Elmer Granger approaches Dr. Ephraim Ads on his bench at the edge of campus¹.
Elm: “I heard you actually recently met the guy who wrote The Blood of Worlds!”
Ads: “I did.”
…and you’ll have to go through the DOOR for more.
Ads: “Actually, Elm, I’d met him long ago and mostly we talked about what’s new in our lives. Info about his new book was brief, really. And what he said was, well, a bit cryptic. You may be disappointed, knowing you’ve read the story and we’ve gone over it before.”
Elm: “Try me.”
Ads’s former student descended upon the other side of the bench and tried to make himself comfortable. He removed his ball cap and brushed back his red hair.
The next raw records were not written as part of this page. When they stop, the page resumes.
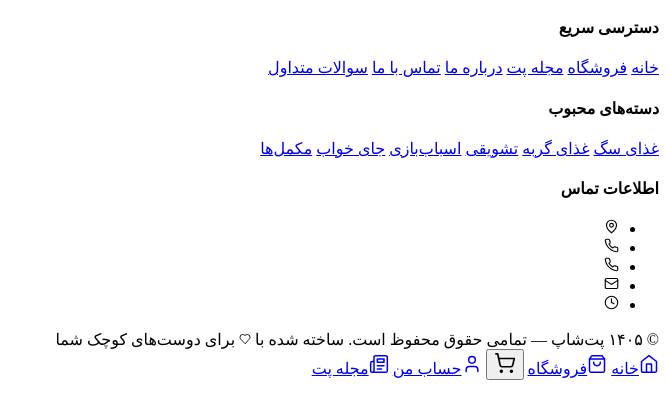
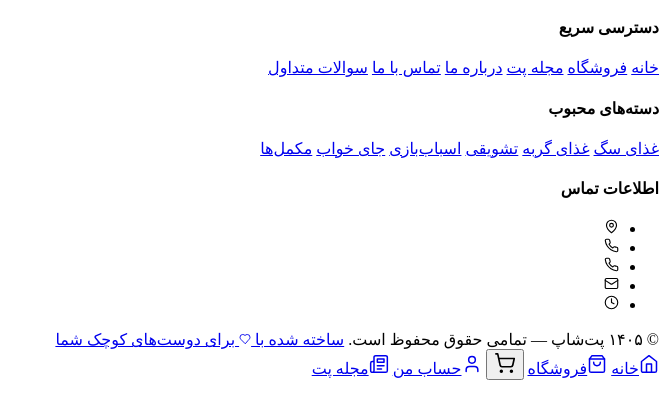
Before and after one commit to babyzed/petshopweb, a website with bundled scripts: page public/index.html in a window 1280 px wide. Shown: the part 290-708 px from the top of the page, without its empty margins (613-1280 px from the left). Built offline with nearby package versions, Linux system fonts and the light colour scheme; files whose address does not match are found by name.

Commit message:
افزودن لینک zenoxweb.ir به فوتر (ساخته شده با)
Co-authored-by: arena-agent <297053741+arena-agent@users.noreply.github.com>

```diff
--- a/public/css/store.css
+++ b/public/css/store.css
@@ -726,6 +726,14 @@ input, select, textarea { font-family: inherit; color: inherit; }
   font-size: 12px; color: #8A7B63; flex-wrap: wrap;
 }
 .f-bottom svg { color: var(--danger); }
+.f-made {
+  display: inline-flex; align-items: center; gap: 5px;
+  color: #A2947C; text-decoration: none;
+  transition: color .2s, transform .2s;
+}
+.f-made svg { color: var(--danger); vertical-align: -2px; }
+.f-made:hover { color: #fff; }
+.f-made:hover svg { transform: scale(1.2); }
 
 /* ---------- Cart Drawer ---------- */
 .cart-drawer {
--- a/public/js/components.js
+++ b/public/js/components.js
@@ -456,7 +456,7 @@ export async function renderFooter() {
       </div>
       <div class="f-bottom">
         <span>© ۱۴۰۵ پت‌شاپ — تمامی حقوق محفوظ است.</span>
-        <span>ساخته شده با ${ic('heart', 12)} برای دوست‌های کوچک شما</span>
+        <a class="f-made" href="https://zenoxweb.ir" target="_blank" rel="noopener" title="zenoxweb.ir">ساخته شده با ${ic('heart', 12)} برای دوست‌های کوچک شما</a>
       </div>
     </div>
   </div>`;
```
Ads: “Remember when I mentioned earlier that it was a love story along with other factors that seemed like rabbit trails?”
Elm: “I do. Even the ‘clock catechism’ thing that ended with the story’s last word.
Ads: “Well, then, consider this: When I reminded him that since this hadn’t become a ‘best seller’ yet, and what was he really expecting, or hoping for, he said this: ‘I’m looking for points.'”
Ads: “I’m interested,” he told me, “in reader responses to 3 questions, with 5 points the max for each question: (1) Is this the most (worthy) unpredictable novel you’ve read this year? (2) Is this, despite the horror and tragedy, the most uniquely uplifting novel you’ve read this year? And (3) Is this the best love (as you define it) story you’ve read this year?”
Ads: “He told me that he would feel fulfilled if he discovered a “half-dozen” readers who could honestly return to him a score of at least 14?”
Elm: “You can’t be serious!”
Ads: “I am.”
Elm: “But what if he doesn’t get 6 such responses this year? It’s such a niche book! And marketing…?
Ads: “I asked him the same question. ‘It’s the story I had to write,” he said, “and one that, quite frankly, deliberately challenges a lot of expectations and today’s publishing rules. Further, it’s what I call a “shelf book” that I return to often. I’ve never ever treated another novel like that. If I don’t get “my 6″ this year, I’ll go for it again next year. I’ve still got time”–he smiled–“And really, so far, I’ve had pretty good health.'”
Elm: “Ads, am I missing something here… Any thing else I should know?”
Ads: “Yes, Elm…and here’s my take: The author takes the Bible very seriously as a uniquely worthy book among books…as well as his embracing the very latest astroscience. This may be seem puzzling to many New Agers who aren’t very familiar with either the Bible or modern science. Or how they may comfortably fit alongside other sci-fi they’re familiar with.”
[The next post will discuss this last paragraph more in detail.]
¹ Elm Granger was a recent college English student, along with Shiloh Miller and Ikon (“Ike”) O’klast, of Professor Ephraim Ads, a recent retiree. Dr. Ads has a favorite bench under a towering silver maple on the edge of campus where he occasionally finishes coffee purchased across the street. His life is filled with–perhaps–coincidences, some of which are now-and-then encounters with former students.